▶ _EXERCISE PROMPT_:
Check every line below, and copy those that include "quantityOnHand".

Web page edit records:
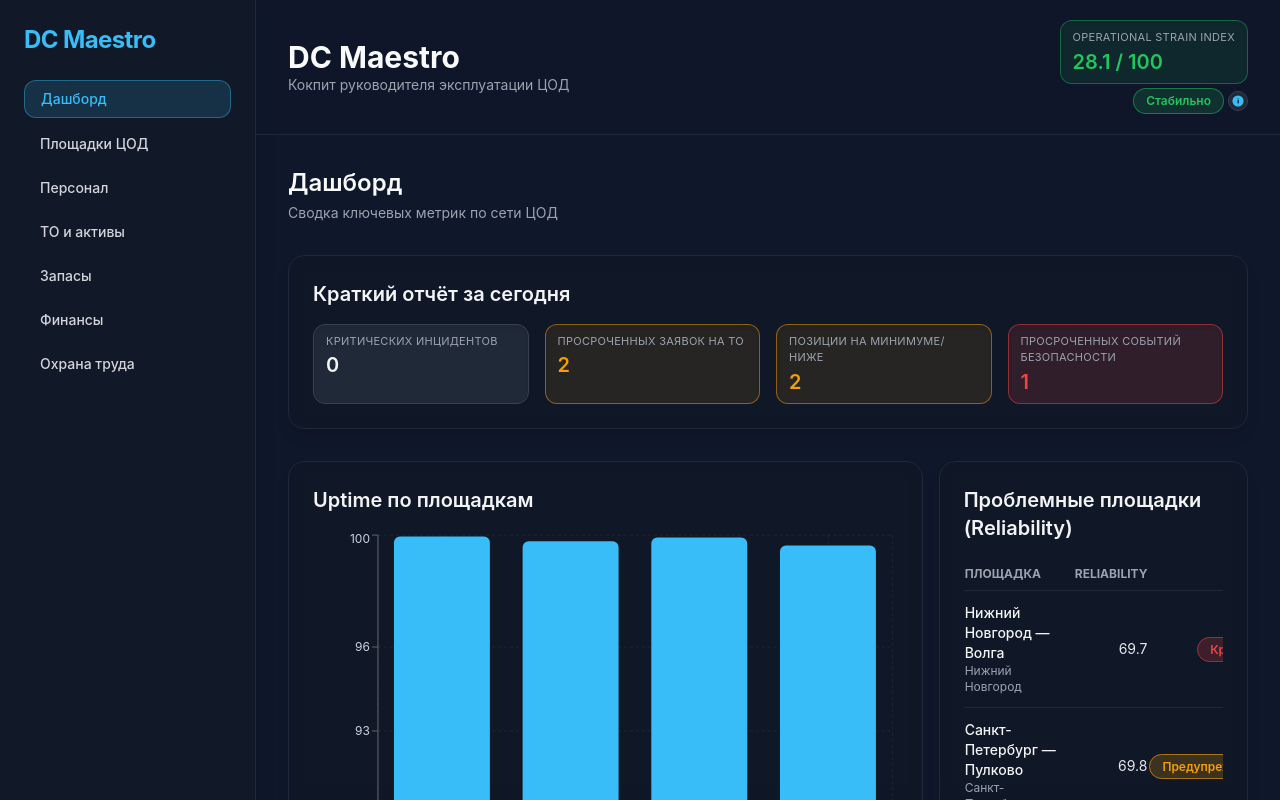
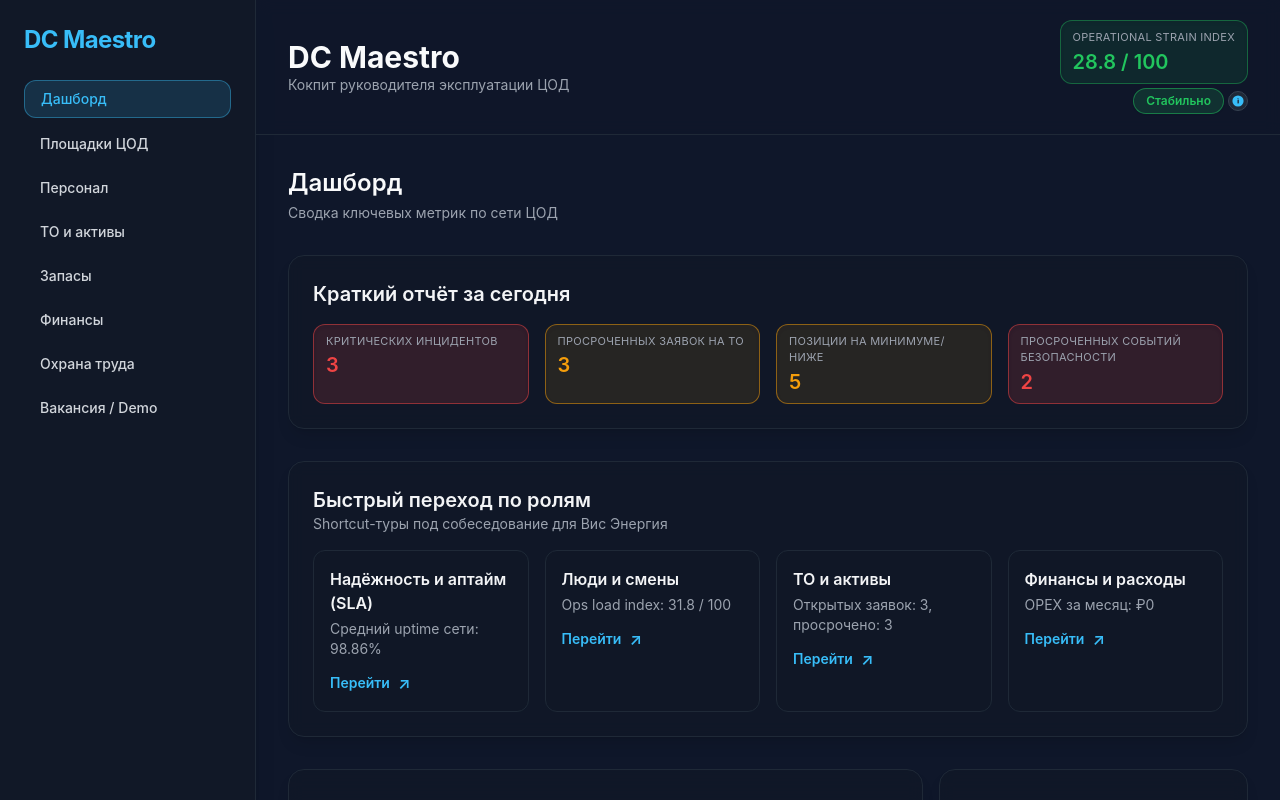
Before and after one commit to QuantumKeyUYU/dc-maestro, a React (Vite) app: page / in a window 1280 px wide. Built offline with nearby package versions, Linux system fonts and the light colour scheme.

Commit message:
Add Vis Energia demo experience

```diff
--- a/src/app/App.tsx
+++ b/src/app/App.tsx
@@ -15,6 +15,7 @@ import { StatusPill } from '../shared/components/StatusPill';
 import { strings } from '../shared/lib/strings';
 import { InfoTooltip } from '../shared/components/InfoTooltip';
 import { SitesDetailPage } from '../modules/sites/SitesDetailPage';
+import { AboutPage } from '../modules/about/AboutPage';
 
 const navItems = [
   { to: '/', label: strings.nav.dashboard },
@@ -23,7 +24,8 @@ const navItems = [
   { to: '/maintenance', label: strings.nav.maintenance },
   { to: '/inventory', label: strings.nav.inventory },
   { to: '/finance', label: strings.nav.finance },
-  { to: '/safety', label: strings.nav.safety }
+  { to: '/safety', label: strings.nav.safety },
+  { to: '/about', label: strings.nav.about }
 ];
 
 export default function App() {
@@ -82,6 +84,7 @@ export default function App() {
               <Route path="/inventory" element={<InventoryPage />} />
               <Route path="/finance" element={<FinancePage />} />
               <Route path="/safety" element={<SafetyPage />} />
+              <Route path="/about" element={<AboutPage />} />
             </Routes>
           </div>
         </main>
--- /dev/null
+++ b/src/modules/about/AboutPage.tsx
@@ -0,0 +1,95 @@
+import { Link } from 'react-router-dom';
+import { Card } from '../../shared/components/Card';
+import { SectionHeader } from '../../shared/components/SectionHeader';
+
+const responsibilityItems = [
+  {
+    title: 'Аптайм и инциденты ЦОД',
+    description: 'Контролируйте SLA, смотрите аптайм по площадкам и быстро проваливайтесь в инциденты.',
+    to: '/sites',
+    label: 'Dashboard + Sites'
+  },
+  {
+    title: 'Работа выездных и локальных бригад',
+    description: 'Нагрузка смен, исполнители, выезды и планирование.',
+    to: '/personnel',
+    label: 'Personnel'
+  },
+  {
+    title: 'ТО, ремонты, высоковольтные системы',
+    description: 'Все заявки на обслуживание, критичность активов и статус выполнения.',
+    to: '/maintenance',
+    label: 'Maintenance'
+  },
+  {
+    title: 'Склад, закупки',
+    description: 'Остатки по складам, позиции на минимуме, потребности на закупку.',
+    to: '/inventory',
+    label: 'Inventory'
+  },
+  {
+    title: 'Расходы, бюджет',
+    description: 'OPEX/CAPEX по площадкам и динамика затрат энергии.',
+    to: '/finance',
+    label: 'Finance'
+  },
+  {
+    title: 'Охрана труда, пожарная безопасность, договоры',
+    description: 'Инциденты безопасности, инструктажи, просроченные проверки.',
+    to: '/safety',
+    label: 'Safety'
+  }
+];
+
+const interviewFlow = [
+  'Начните с дашборда: Operational Strain Index и краткий отчёт дня подсветят проблемные зоны.',
+  'Откройте «Площадки ЦОД» и провалитесь в нагруженный ЦОД, чтобы показать живые KPI и инциденты.',
+  'Через блок предупреждений перейдите в Maintenance или Safety, чтобы разобрать просрочки.',
+  'Покажите склад и финансовые расходы для привязки к бюджету и закупкам.',
+  'Завершите показом смен и нагрузки персонала в модуле Personnel.'
+];
+
+export function AboutPage() {
+  return (
+    <div className="space-y-8">
+      <SectionHeader
+        title="DC Maestro для роли Руководителя эксплуатации сети ЦОД"
+        description="Внутренний прототип под вакансию «Вис Энергия»: демонстрация системного управления сетью ЦОД."
+      />
+
+      <Card title="Зона ответственности" subtitle="Как пункты вакансии ложатся на модули DC Maestro">
+        <div className="grid grid-cols-1 md:grid-cols-2 gap-4">
+          {responsibilityItems.map((item) => (
+            <div
+              key={item.title}
+              className="bg-gray-900/60 border border-gray-800 rounded-xl p-4 hover:border-primary/40 transition shadow-sm hover:shadow-primary/10 flex flex-col gap-3"
+            >
+              <div>
+                <div className="text-lg font-semibold text-gray-100">{item.title}</div>
+                <p className="text-sm text-gray-400 mt-1">{item.description}</p>
+                <p className="text-xs text-primary/80 mt-2">{item.label}</p>
+              </div>
+              <Link
+                to={item.to}
+                className="inline-flex items-center gap-2 text-primary font-semibold text-sm hover:text-primary/80 transition"
+              >
+                Открыть модуль
+                <span aria-hidden className="text-base">↗</span>
+              </Link>
+            </div>
+          ))}
+        </div>
+      </Card>
+
+      <Card title="Как использовать демо на собеседовании" subtitle="5 шагов, чтобы провести нанимающего через ключевые сценарии">
+        <ul className="list-disc pl-5 space-y-2 text-gray-200">
+          {interviewFlow.map((tip) => (
+            <li key={tip} className="leading-relaxed">
+              {tip}
+            </li>
+          ))}
+        </ul>
+      </Card>
+    </div>
+  );
+}
--- a/src/modules/dashboard/DashboardPage.tsx
+++ b/src/modules/dashboard/DashboardPage.tsx
@@ -6,14 +6,16 @@ import { StatusPill } from '../../shared/components/StatusPill';
 import { KpiBadge } from '../../shared/components/KpiBadge';
 import { Table } from '../../shared/components/Table';
 import { sites } from '../../shared/data/sites';
-import { reliabilityScore, capacityLoadIndex, uptimePercent } from '../../shared/lib/kpi';
+import { reliabilityScore, capacityLoadIndex, uptimePercent, opsLoadIndex } from '../../shared/lib/kpi';
 import { incidents } from '../../shared/data/incidents';
 import { workOrders } from '../../shared/data/workOrders';
 import { inventoryItems } from '../../shared/data/inventory';
 import { safetyEvents } from '../../shared/data/safetyEvents';
 import { strings } from '../../shared/lib/strings';
-import { useNavigate } from 'react-router-dom';
+import { Link, useNavigate } from 'react-router-dom';
 import { InfoTooltip } from '../../shared/components/InfoTooltip';
+import { shifts } from '../../shared/data/shifts';
+import { financialRecords } from '../../shared/data/financialRecords';
 
 const chartData = sites.map((site) => ({ name: site.name, uptime: Number(uptimePercent(site).toFixed(2)) }));
 
@@ -31,6 +33,25 @@ export function DashboardPage() {
       })),
     []
   );
+
+  const networkUptime = useMemo(
+    () => withScores.reduce((sum, site) => sum + site.uptime, 0) / Math.max(withScores.length, 1),
+    [withScores]
+  );
+
+  const avgOpsLoad = useMemo(
+    () => sites.reduce((sum, site) => sum + opsLoadIndex(site, shifts), 0) / Math.max(sites.length, 1),
+    []
+  );
+
+  const overdueWorkOrders = workOrders.filter((wo) => wo.status !== 'done' && wo.dueDate && wo.dueDate < today).length;
+  const monthlyOpex = useMemo(() => {
+    const lastMonth = new Date();
+    lastMonth.setMonth(lastMonth.getMonth() - 1);
+    return financialRecords
+      .filter((r) => r.type === 'opex' && r.date >= lastMonth)
+      .reduce((sum, r) => sum + r.amountRub, 0);
+  }, []);
 
   const summaryCards = [
     {
@@ -100,6 +121,29 @@ export function DashboardPage() {
       }))
   ];
 
+  const roleShortcuts = [
+    {
+      title: 'Надёжность и аптайм (SLA)',
+      metric: `Средний uptime сети: ${networkUptime.toFixed(2)}%`,
+      to: '/sites'
+    },
+    {
+      title: 'Люди и смены',
+      metric: `Ops load index: ${avgOpsLoad.toFixed(1)} / 100`,
+      to: '/personnel'
+    },
+    {
+      title: 'ТО и активы',
+      metric: `Открытых заявок: ${workOrders.filter((wo) => wo.status !== 'done').length}, просрочено: ${overdueWorkOrders}`,
+      to: '/maintenance'
+    },
+    {
+      title: 'Финансы и расходы',
+      metric: `OPEX за месяц: ₽${monthlyOpex.toLocaleString('ru-RU')}`,
+      to: '/finance'
+    }
+  ];
+
   return (
     <div className="space-y-8">
       <SectionHeader title={strings.dashboard.title} description={strings.dashboard.description} />
@@ -108,6 +152,29 @@ export function DashboardPage() {
         <div className="grid grid-cols-1 sm:grid-cols-2 lg:grid-cols-4 gap-4">
           {summaryCards.map((card) => (
             <KpiBadge key={card.label} label={card.label} value={card.value} tone={card.tone} />
+          ))}
+        </div>
+      </Card>
+
+      <Card title="Быстрый переход по ролям" subtitle="Shortcut-туры под собеседование для Вис Энергия">
+        <div className="grid grid-cols-1 md:grid-cols-2 xl:grid-cols-4 gap-4">
+          {roleShortcuts.map((role) => (
+            <div
+              key={role.title}
+              className="rounded-xl border border-gray-800 bg-gray-900/60 p-4 flex flex-col gap-3 hover:border-primary/40 transition"
+            >
+              <div>
+                <div className="font-semibold text-gray-100">{role.title}</div>
+                <p className="text-sm text-gray-400 mt-1">{role.metric}</p>
+              </div>
+              <Link
+                to={role.to}
+                className="inline-flex items-center gap-2 text-primary font-semibold text-sm hover:text-primary/80 transition"
+              >
+                Перейти
+                <span aria-hidden className="text-base">↗</span>
+              </Link>
+            </div>
           ))}
         </div>
       </Card>
@@ -182,8 +249,11 @@ export function DashboardPage() {
                     />
                   </td>
                   <td className="py-3 pr-4">
-                    <button onClick={alert.link} className="text-primary hover:underline text-sm">
-                      Перейти
+                    <button
+                      onClick={alert.link}
+                      className="text-primary hover:text-primary/80 text-sm inline-flex items-center gap-1 transition"
+                    >
+                      Перейти <span aria-hidden>↗</span>
                     </button>
                   </td>
                 </tr>
--- a/src/modules/sites/SitesDetailPage.tsx
+++ b/src/modules/sites/SitesDetailPage.tsx
@@ -64,6 +64,16 @@ export function SitesDetailPage() {
 
   return (
     <div className="space-y-6">
+      <div className="text-sm text-gray-400 flex items-center gap-2">
+        <button
+          onClick={() => navigate('/sites')}
+          className="hover:text-primary transition inline-flex items-center gap-1"
+        >
+          Площадки ЦОД
+        </button>
+        <span className="text-gray-600">/</span>
+        <span className="text-gray-200">{site.name}</span>
+      </div>
       <SectionHeader
         title={`${site.name}: детализация`}
         description="Полный контекст по площадке: инциденты, активы, финансы"
--- a/src/shared/components/Card.tsx
+++ b/src/shared/components/Card.tsx
@@ -5,7 +5,12 @@ type CardProps = PropsWithChildren<{ className?: string; title?: string; subtitl
 
 export function Card({ children, className, title, subtitle }: CardProps) {
   return (
-    <div className={clsx('bg-surface/80 border border-gray-800 rounded-2xl p-6 shadow-lg backdrop-blur', className)}>
+    <div
+      className={clsx(
+        'bg-surface/80 border border-gray-800 rounded-2xl p-6 shadow-lg backdrop-blur transition hover:border-primary/30 hover:shadow-primary/10 hover:-translate-y-0.5',
+        className
+      )}
+    >
       {(title || subtitle) && (
         <div className="mb-4">
           {title && <div className="text-xl font-semibold text-gray-100">{title}</div>}
--- a/src/shared/components/StatusPill.tsx
+++ b/src/shared/components/StatusPill.tsx
@@ -15,7 +15,7 @@ export function StatusPill({ label, tone = 'neutral' }: StatusPillProps) {
   }[tone];
 
   return (
-    <span className={clsx('px-3 py-1 rounded-full text-xs font-semibold border shadow-sm', toneClass)}>
+    <span className={clsx('px-3 py-1 rounded-full text-xs font-semibold border shadow-sm transition hover:shadow-lg', toneClass)}>
       {label}
     </span>
   );
--- a/src/shared/data/incidents.ts
+++ b/src/shared/data/incidents.ts
@@ -5,10 +5,10 @@ export const incidents: Incident[] = [
     id: 'inc-001',
     siteId: 'nn-1',
     severity: 'critical',
-    startedAt: new Date('2024-11-10T03:15:00Z'),
-    resolvedAt: new Date('2024-11-10T06:40:00Z'),
+    startedAt: new Date('2024-11-23T03:15:00Z'),
+    resolvedAt: null,
     category: 'power',
-    description: 'Отказ ДГУ при тестовом запуске, переход на резервную линию.'
+    description: 'НН-1: отказ ДГУ на старте, нагрузка частично переведена на сеть.'
   },
   {
     id: 'inc-002',
@@ -31,10 +31,19 @@ export const incidents: Incident[] = [
   {
     id: 'inc-004',
     siteId: 'nsk-1',
-    severity: 'major',
+    severity: 'critical',
     startedAt: new Date('2024-11-22T04:10:00Z'),
     resolvedAt: null,
     category: 'security',
-    description: 'Проверка инцидента доступа в подсеть управления.'
+    description: 'ЕКБ-1: подозрение на несанкционированный доступ в подсеть управления.'
+  },
+  {
+    id: 'inc-005',
+    siteId: 'spb-1',
+    severity: 'critical',
+    startedAt: new Date('2024-11-24T07:45:00Z'),
+    resolvedAt: null,
+    category: 'cooling',
+    description: 'СПБ-1: аварийный рост температуры в зале B, резервное охлаждение задействовано.'
   }
 ];
--- a/src/shared/data/inventory.ts
+++ b/src/shared/data/inventory.ts
@@ -7,7 +7,7 @@ export const inventoryItems: InventoryItem[] = [
     name: 'Батарейный модуль 96V',
     category: 'spare_part',
     quantityOnHand: 4,
-    minThreshold: 3,
+    minThreshold: 6,
     unit: 'pcs',
     siteId: 'msk-1'
   },
@@ -40,5 +40,25 @@ export const inventoryItems: InventoryItem[] = [
     minThreshold: 3,
     unit: 'l',
     siteId: 'nn-1'
+  },
+  {
+    id: 'inv-005',
+    sku: 'COOL-GLY-25L',
+    name: 'Охлаждающая жидкость 25л',
+    category: 'consumable',
+    quantityOnHand: 0,
+    minThreshold: 2,
+    unit: 'can',
+    siteId: 'spb-1'
+  },
+  {
+    id: 'inv-006',
+    sku: 'PPE-ARC-SET',
+    name: 'Комплект СИЗ для ВН',
+    category: 'safety',
+    quantityOnHand: 3,
+    minThreshold: 5,
+    unit: 'sets',
+    siteId: null
   }
 ];
--- a/src/shared/data/safetyEvents.ts
+++ b/src/shared/data/safetyEvents.ts
@@ -36,5 +36,14 @@ export const safetyEvents: SafetyEvent[] = [
     date: new Date('2024-11-30'),
     status: 'scheduled',
     responsibleStaffId: 'st-001'
+  },
+  {
+    id: 'safe-005',
+    siteId: 'spb-1',
+    type: 'training',
+    title: 'Просрочен инструктаж по работам на высоте',
+    date: new Date('2024-11-15'),
+    status: 'overdue',
+    responsibleStaffId: 'st-004'
   }
 ];
--- a/src/shared/data/sites.ts
+++ b/src/shared/data/sites.ts
@@ -3,66 +3,66 @@ import { DataCenterSite } from '../models/DataCenterSite';
 export const sites: DataCenterSite[] = [
   {
     id: 'msk-1',
-    name: 'Москва — Север',
-    region: 'Москва',
+    name: 'МСК-1. Магистральный ЦОД',
+    region: 'Москва, Ярославское ш.',
     status: 'healthy',
-    totalCapacityKw: 4200,
-    usedCapacityKw: 3150,
-    totalRacks: 420,
-    usedRacks: 360,
+    totalCapacityKw: 4500,
+    usedCapacityKw: 3320,
+    totalRacks: 440,
+    usedRacks: 380,
     monitoringPeriodHours: 720,
-    downtimeMinutes: 22,
-    incidentsLastPeriod: 3,
-    mttrMinutes: 38,
+    downtimeMinutes: 18,
+    incidentsLastPeriod: 2,
+    mttrMinutes: 32,
     energyCostPerKwh: 5.1,
-    energyConsumedKwh: 880000
+    energyConsumedKwh: 920000
   },
   {
     id: 'spb-1',
-    name: 'Санкт-Петербург — Пулково',
-    region: 'Санкт-Петербург',
+    name: 'СПБ-1. Резервный ЦОД',
+    region: 'Санкт-Петербург, Пулковское ш.',
     status: 'warning',
-    totalCapacityKw: 2800,
-    usedCapacityKw: 2350,
-    totalRacks: 300,
-    usedRacks: 260,
+    totalCapacityKw: 3000,
+    usedCapacityKw: 2480,
+    totalRacks: 320,
+    usedRacks: 276,
     monitoringPeriodHours: 720,
-    downtimeMinutes: 95,
-    incidentsLastPeriod: 6,
-    mttrMinutes: 72,
+    downtimeMinutes: 110,
+    incidentsLastPeriod: 7,
+    mttrMinutes: 78,
     energyCostPerKwh: 4.8,
-    energyConsumedKwh: 610000
+    energyConsumedKwh: 640000
   },
   {
     id: 'nsk-1',
-    name: 'Новосибирск — Академ',
-    region: 'Новосибирск',
+    name: 'ЕКБ-1. Уральский узел',
+    region: 'Екатеринбург, Академический',
     status: 'healthy',
-    totalCapacityKw: 1800,
-    usedCapacityKw: 1200,
-    totalRacks: 210,
-    usedRacks: 150,
+    totalCapacityKw: 1900,
+    usedCapacityKw: 1250,
+    totalRacks: 220,
+    usedRacks: 158,
     monitoringPeriodHours: 720,
-    downtimeMinutes: 40,
+    downtimeMinutes: 48,
     incidentsLastPeriod: 4,
-    mttrMinutes: 54,
-    energyCostPerKwh: 4.3,
-    energyConsumedKwh: 430000
+    mttrMinutes: 50,
+    energyCostPerKwh: 4.4,
+    energyConsumedKwh: 445000
   },
   {
     id: 'nn-1',
-    name: 'Нижний Новгород — Волга',
-    region: 'Нижний Новгород',
+    name: 'НН-1. Основной ЦОД',
+    region: 'Нижний Новгород, Кстово',
     status: 'critical',
-    totalCapacityKw: 1500,
-    usedCapacityKw: 1320,
-    totalRacks: 180,
-    usedRacks: 150,
+    totalCapacityKw: 1600,
+    usedCapacityKw: 1380,
+    totalRacks: 190,
+    usedRacks: 160,
     monitoringPeriodHours: 720,
-    downtimeMinutes: 160,
-    incidentsLastPeriod: 8,
-    mttrMinutes: 105,
+    downtimeMinutes: 1800,
+    incidentsLastPeriod: 12,
+    mttrMinutes: 118,
     energyCostPerKwh: 4.6,
-    energyConsumedKwh: 320000
+    energyConsumedKwh: 345000
   }
 ];
--- a/src/shared/data/workOrders.ts
+++ b/src/shared/data/workOrders.ts
@@ -9,7 +9,7 @@ export const workOrders: WorkOrder[] = [
     status: 'in_progress',
     priority: 1,
     createdAt: new Date('2024-11-05T10:00:00Z'),
-    dueDate: new Date('2024-11-25T00:00:00Z'),
+    dueDate: new Date('2024-11-18T00:00:00Z'),
     completedAt: null,
     assignedStaffId: 'st-003',
     description: 'Замена форсунки топливной системы генератора.'
@@ -22,7 +22,7 @@ export const workOrders: WorkOrder[] = [
     status: 'open',
     priority: 2,
     createdAt: new Date('2024-11-12T08:00:00Z'),
-    dueDate: new Date('2024-12-01T00:00:00Z'),
+    dueDate: new Date('2024-11-20T00:00:00Z'),
     completedAt: null,
     assignedStaffId: 'st-004',
     description: 'Очистка фильтров CRAC и проверка автоматики.'
@@ -39,5 +39,18 @@ export const workOrders: WorkOrder[] = [
     completedAt: new Date('2024-11-08T15:00:00Z'),
     assignedStaffId: 'st-002',
     description: 'Плановая инспекция UPS блока А.'
+  },
+  {
+    id: 'wo-004',
+    assetId: 'as-004',
+    siteId: 'spb-1',
+    type: 'Repair',
+    status: 'open',
+    priority: 1,
+    createdAt: new Date('2024-11-18T09:00:00Z'),
+    dueDate: new Date('2024-11-22T00:00:00Z'),
+    completedAt: null,
+    assignedStaffId: 'st-005',
+    description: 'Замена датчика утечки в зале B.'
   }
 ];
--- a/src/shared/lib/strings.ts
+++ b/src/shared/lib/strings.ts
@@ -6,7 +6,8 @@ export const strings = {
     maintenance: 'ТО и активы',
     inventory: 'Запасы',
     finance: 'Финансы',
-    safety: 'Охрана труда'
+    safety: 'Охрана труда',
+    about: 'Вакансия / Demo'
   },
   headers: {
     appTitle: 'DC Maestro',
```
Also changed, not shown: 1 other file (tests, documents, lock files or other folders).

▶ _SOLUTION BELOW_:
     quantityOnHand: 4,
+    quantityOnHand: 0,
+    quantityOnHand: 3,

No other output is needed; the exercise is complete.